With Peru, there is perhaps no better example of the success of Gareca’s methods than Christian Cueva. A skilled, yet somewhat wayward, attacking midfielder, he was a bold pick for the 2015 Copa America given that he hadn’t played for the national team in three years, had been unable to establish himself abroad and was in the midst of disciplinary problems.

Ricardo Gareca
Gareca’s personal touch makes a difference for the Peru side.

Gareca saw a diamond in the rough. He encouraged Cueva to knuckle down, cut out distractions and make the most of his obvious talent. The coach was rewarded with some impressive performances from the midfielder as Peru made it through to the last four before falling to hosts and eventual champions Chile.

Moves abroad to Toluca and then Sao Paulo followed; Cueva is now a key player for the national team.

“When I listen to his words, it is like my father or my mother is talking to me,” Cueva explained in a recent TV interview. “I will always be very grateful to him. He never looks at a player without first looking at the human being. That made an impression on me. He was always there, even in the most difficult moments. More than a coach, he is a psychologist.”

The result of Gareca’s tactical acumen and motivational skills is a Peru side which combines attractive passing football with decent defensive organisation. They are unbeaten in 14 matches coming into Saturday’s final warm-up match against Sweden, and have scored 10 and conceded just once in winning all four of their friendly fixtures this year.

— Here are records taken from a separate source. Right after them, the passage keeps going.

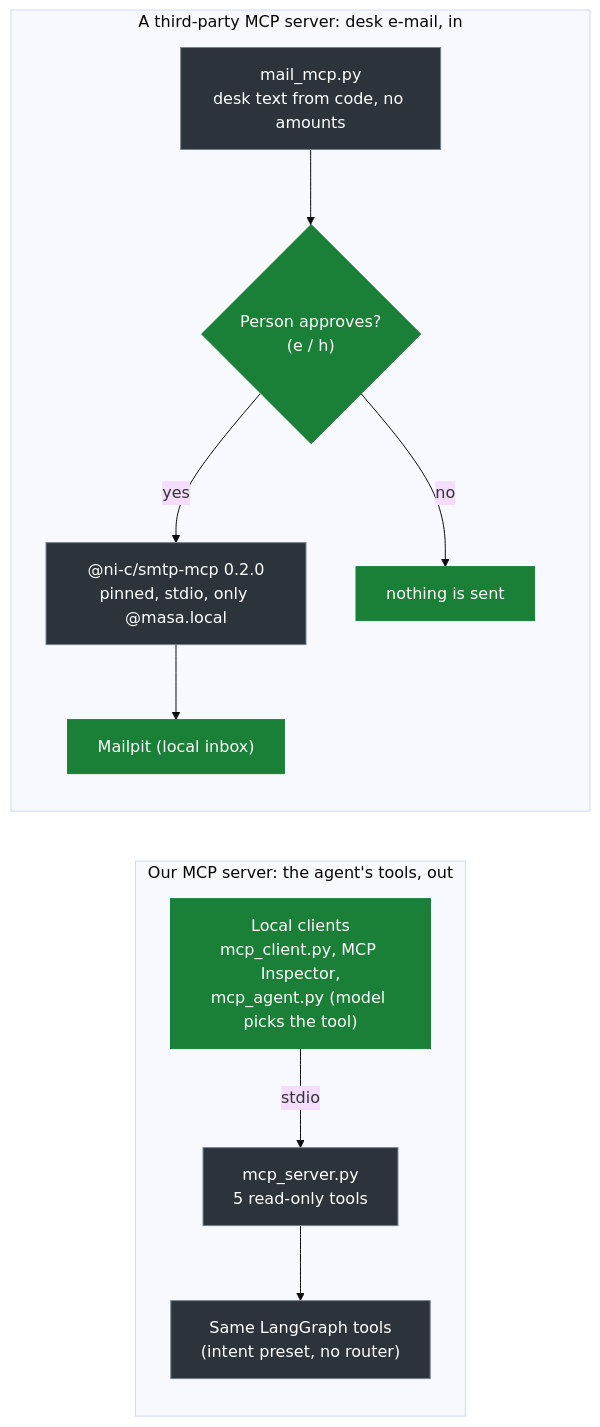
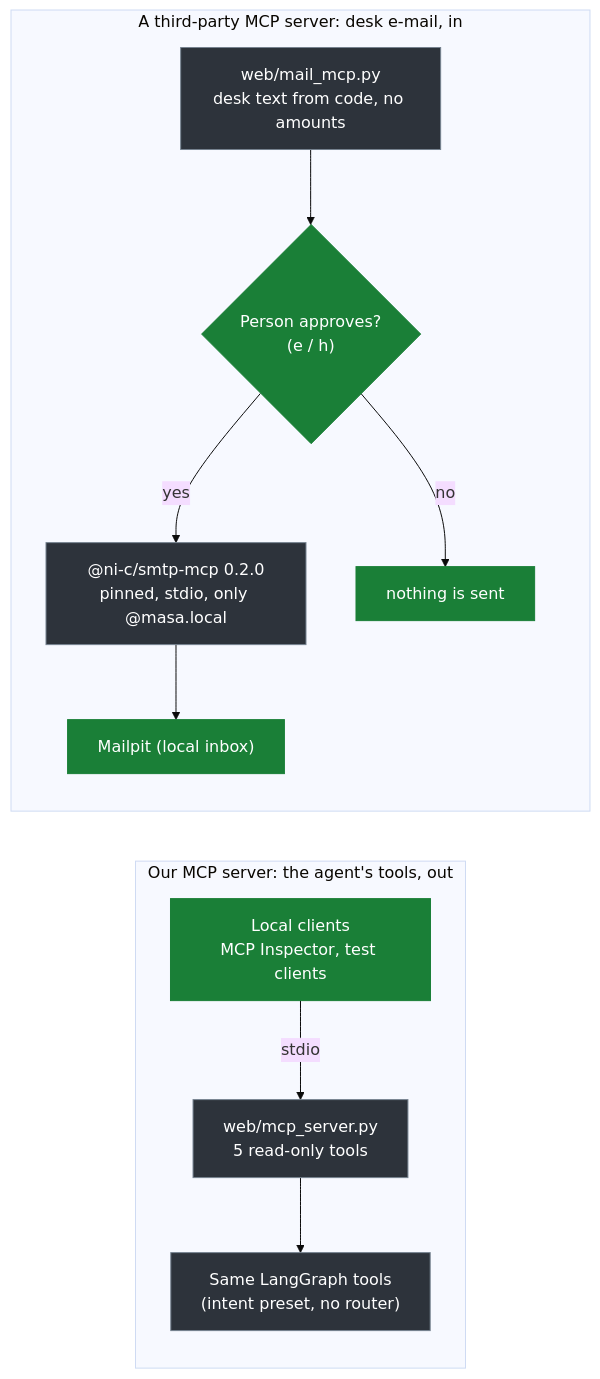
Before and after one commit to sfeyzayildiz/kap-triage: the third of 3 diagrams in docs/architecture.md, drawn with Mermaid (base theme). The commit also changed other lines of this file and 6 other files, not shown here.

Commit message:
Living docs for v2: reviewer guide, runbook, docker, n8n guide, architecture and the docs index use the kap_triage/ package and main.py; new v1 → v2 file map; rule files, results and PROJECT_NOTES unchanged (#4)

````diff
--- a/docs/architecture.md
+++ b/docs/architecture.md
@@ -94,16 +96,16 @@
 ```mermaid
 flowchart LR
     classDef llm fill:#8250df,stroke:#8250df,color:#ffffff
     classDef code fill:#2d333b,stroke:#768390,color:#ffffff
     classDef out fill:#1a7f37,stroke:#1a7f37,color:#ffffff
 
     subgraph OUT["Our MCP server: the agent's tools, out"]
-        C["Local clients<br/>mcp_client.py, MCP Inspector,<br/>mcp_agent.py (model picks the tool)"]:::out -- stdio --> S["mcp_server.py<br/>5 read-only tools"]:::code
+        C["Local clients<br/>MCP Inspector, test clients"]:::out -- stdio --> S["web/mcp_server.py<br/>5 read-only tools"]:::code
         S --> G["Same LangGraph tools<br/>(intent preset, no router)"]:::code
     end
     subgraph IN["A third-party MCP server: desk e-mail, in"]
-        M["mail_mcp.py<br/>desk text from code, no amounts"]:::code --> H{"Person approves?<br/>(e / h)"}:::out
+        M["web/mail_mcp.py<br/>desk text from code, no amounts"]:::code --> H{"Person approves?<br/>(e / h)"}:::out
         H -- yes --> SM["@ni-c/smtp-mcp 0.2.0<br/>pinned, stdio, only @masa.local"]:::code --> MP["Mailpit (local inbox)"]:::out
         H -- no --> X["nothing is sent"]:::out
     end
 ```
````
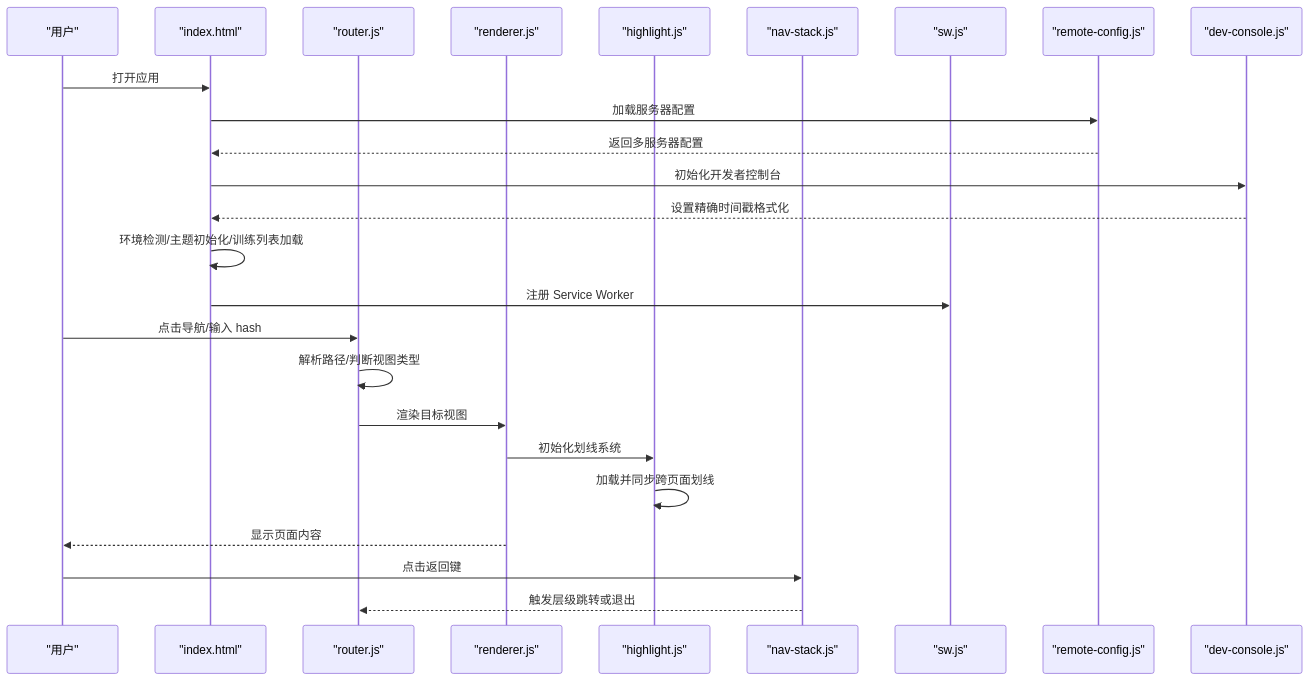
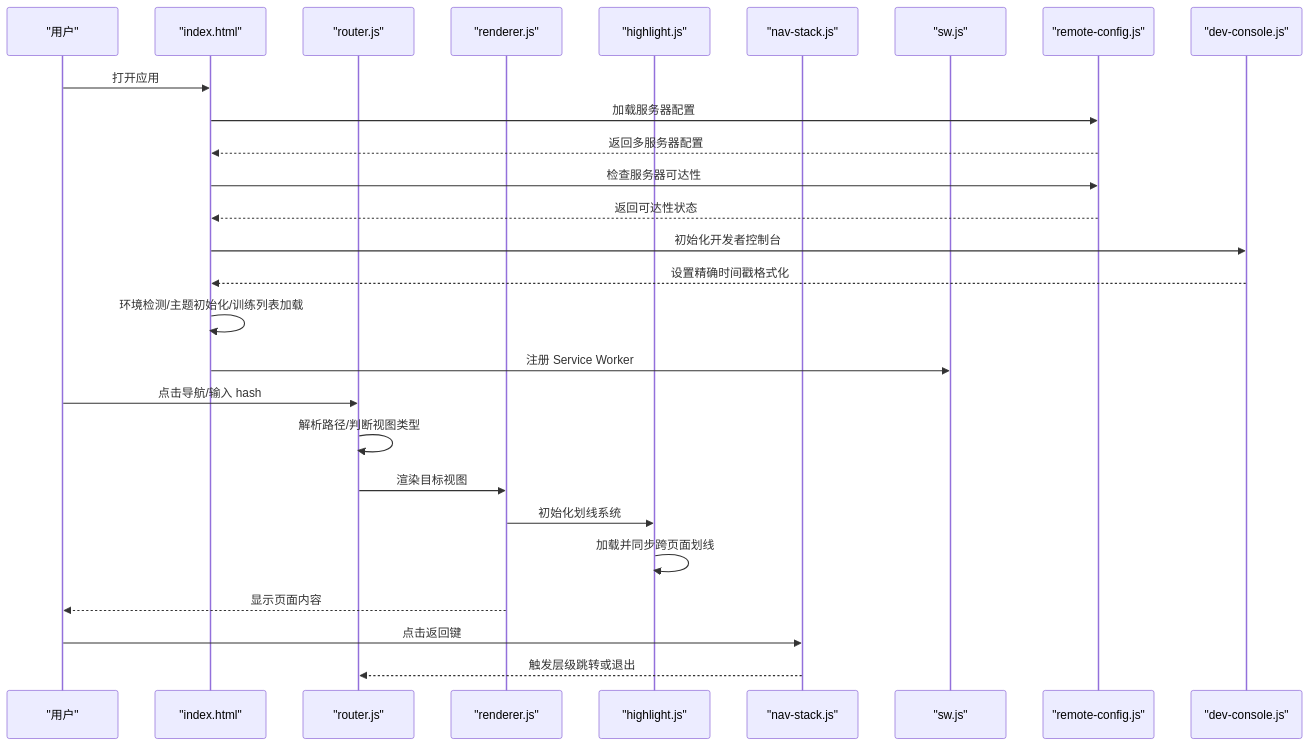
One commit to zhao-zg/cx changed the second of 13 diagrams in .qoder/repowiki/zh/content/高级功能/前端功能.md. Above: the diagram before and after it, drawn with Mermaid. The commit also changed other lines of this file and 29 other files, not shown here.

````diff
--- a/.qoder/repowiki/zh/content/高级功能/前端功能.md
+++ b/.qoder/repowiki/zh/content/高级功能/前端功能.md
@@ -152,27 +152,29 @@
 ```mermaid
 sequenceDiagram
 participant U as "用户"
 participant IDX as "index.html"
 participant R as "router.js"
 participant RN as "renderer.js"
 participant HL as "highlight.js"
 participant NS as "nav-stack.js"
 participant SW as "sw.js"
 participant RC as "remote-config.js"
 participant DC as "dev-console.js"
 U->>IDX : 打开应用
 IDX->>RC : 加载服务器配置
 RC-->>IDX : 返回多服务器配置
+IDX->>RC : 检查服务器可达性
+RC-->>IDX : 返回可达性状态
 IDX->>DC : 初始化开发者控制台
 DC-->>IDX : 设置精确时间戳格式化
 IDX->>IDX : 环境检测/主题初始化/训练列表加载
 IDX->>SW : 注册 Service Worker
 U->>R : 点击导航/输入 hash
 R->>R : 解析路径/判断视图类型
 R->>RN : 渲染目标视图
 RN->>HL : 初始化划线系统
 HL->>HL : 加载并同步跨页面划线
 RN-->>U : 显示页面内容
 U->>NS : 点击返回键
 NS-->>R : 触发层级跳转或退出
 ```
````
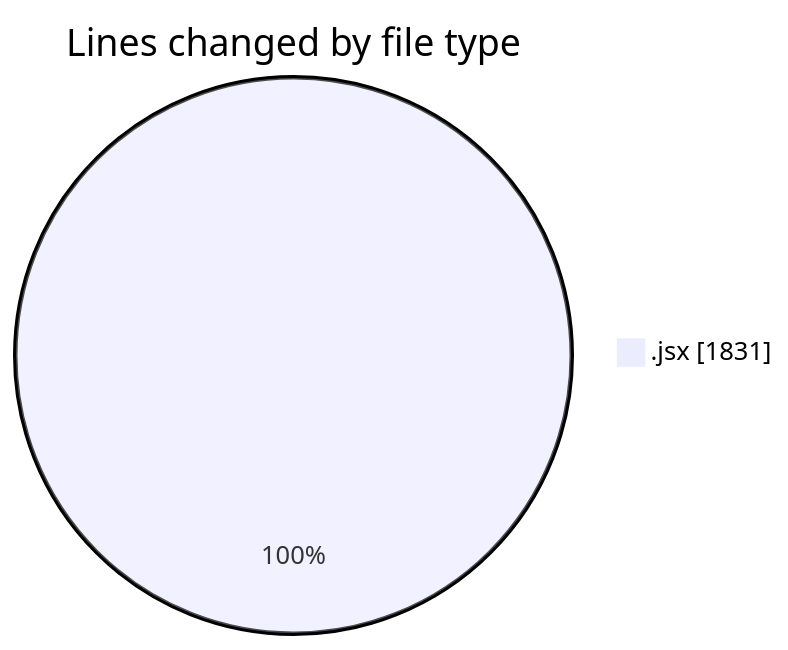
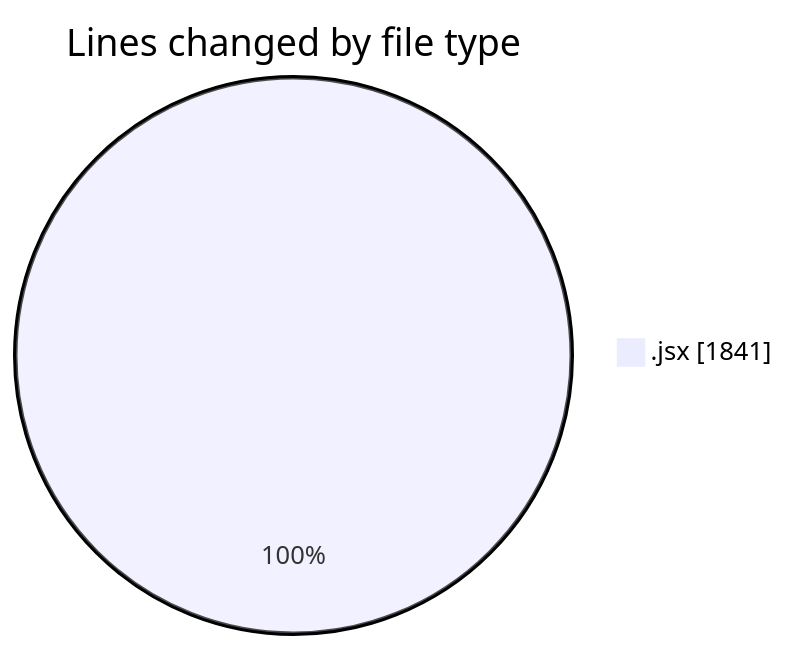
Before and after one commit to nxtqubesakshisongat/code-tracking: the first of 2 diagrams in 2025-05-07/nxtqube_webapp/README.md, drawn with Mermaid. The commit also changed other lines of this file and 1 other file, not shown here.

````diff
--- a/2025-05-07/nxtqube_webapp/README.md
+++ b/2025-05-07/nxtqube_webapp/README.md
@@ -20,5 +20,5 @@
 ```mermaid
 pie showData
 title Lines changed by file type
-".jsx" : 1831
+".jsx" : 1841
 ```
````
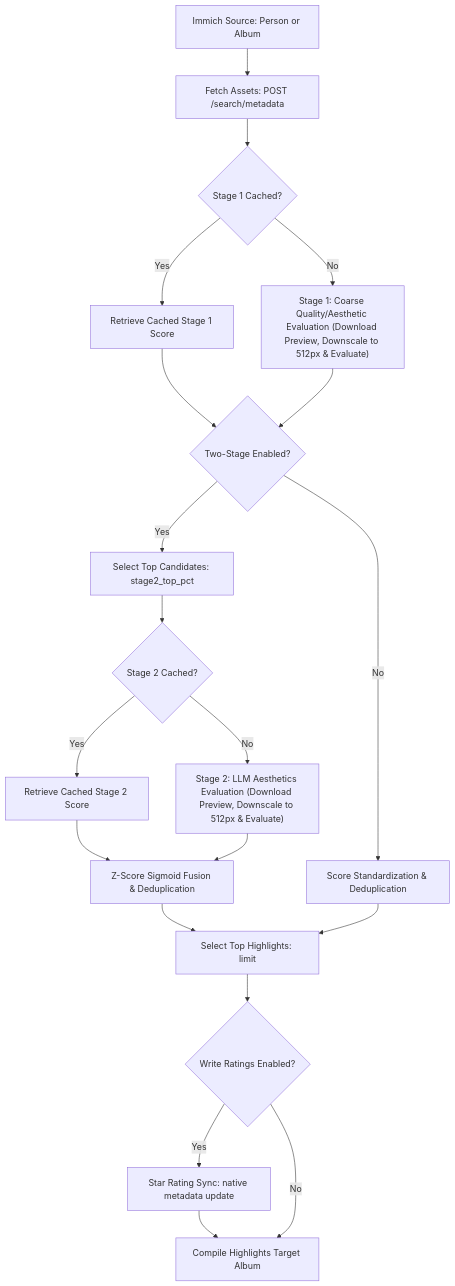
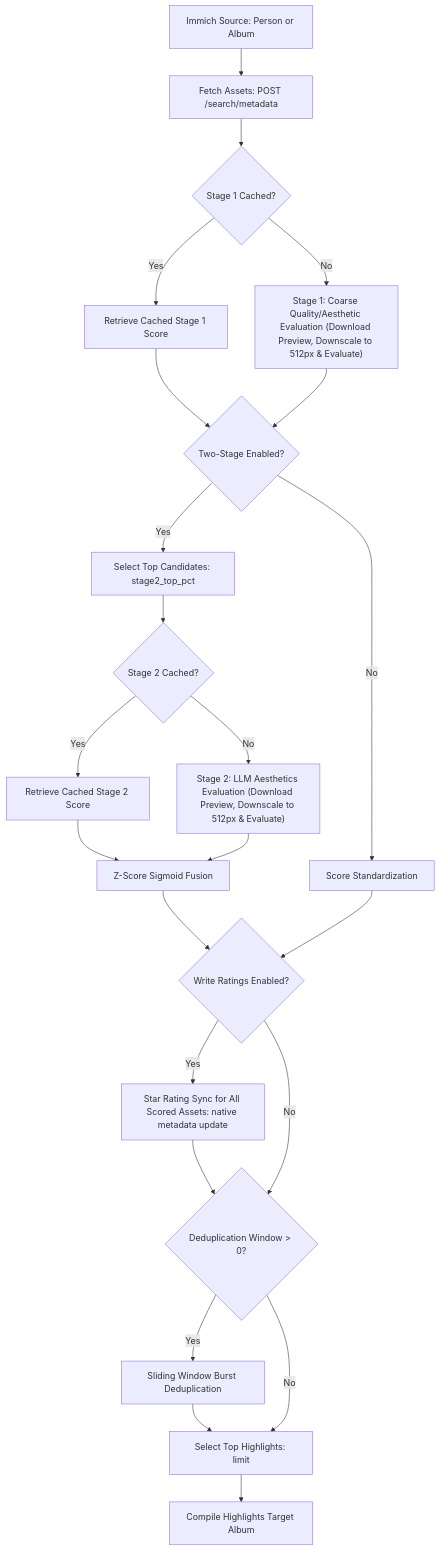
One commit to jbelew/immich-aesthetic-scorer changed the diagram in README.md. Above: the diagram before and after it, drawn with Mermaid. The commit also changed 1 other file, not shown here.

Commit message:
docs: correct order of rating sync and deduplication in flow diagrams
- Change Mermaid flow diagrams in README.md and code_review_and_architecture.md to show that Write Ratings Sync is done on all scored assets immediately after fusion/standardization
- Reposition Burst Deduplication and Select Top Highlights selection steps after the Write Ratings branch to match the python code order

````diff
--- a/README.md
+++ b/README.md
@@ -17,30 +17,35 @@
 ```mermaid
 graph TD
     A[Immich Source: Person or Album] --> B[Fetch Assets: POST /search/metadata]
     B --> C{Stage 1 Cached?}
 
     C -->|Yes| D[Retrieve Cached Stage 1 Score]
     C -->|No| E["Stage 1: Coarse Quality/Aesthetic Evaluation (Download Preview, Downscale to 512px & Evaluate)"]
 
     D --> F{Two-Stage Enabled?}
     E --> F
 
     F -->|Yes| G[Select Top Candidates: stage2_top_pct]
     G --> H{Stage 2 Cached?}
 
     H -->|Yes| I[Retrieve Cached Stage 2 Score]
     H -->|No| J["Stage 2: LLM Aesthetics Evaluation (Download Preview, Downscale to 512px & Evaluate)"]
 
-    I --> K[Z-Score Sigmoid Fusion & Deduplication]
+    I --> K[Z-Score Sigmoid Fusion]
     J --> K
 
-    F -->|No| L[Score Standardization & Deduplication]
+    F -->|No| L[Score Standardization]
 
-    K --> M[Select Top Highlights: limit]
-    L --> M
+    K --> N{Write Ratings Enabled?}
+    L --> N
 
-    M --> N{Write Ratings Enabled?}
-    N -->|Yes| O[Star Rating Sync: native metadata update]
-    O --> P[Compile Highlights Target Album]
+    N -->|Yes| O[Star Rating Sync for All Scored Assets: native metadata update]
+    O --> P{Deduplication Window > 0?}
     N -->|No| P
+
+    P -->|Yes| Q[Sliding Window Burst Deduplication]
+    Q --> R[Select Top Highlights: limit]
+    P -->|No| R
+
+    R --> S[Compile Highlights Target Album]
 ```
````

The news that captain Paolo Guerrero will now be able to play in the tournament after having his drugs ban postponed has provided them with an additional boost.

This summer’s World Cup will be the first for all the players, and for Gareca too.

Despite scoring the goal that secured Argentina their place at Mexico ’86, he was left out of Carlos Bilardo’s squad for the tournament itself. “[It] was the hardest and most upsetting thing that happened to me in my career,” he told La Nacion. “I cried inconsolably.”

With his adopted nation fully behind him, Gareca will have the opportunity to write himself a happier World Cup story in Russia.

Nick Dorrington is a freelance football writer. Twitter: @chewingthecoca.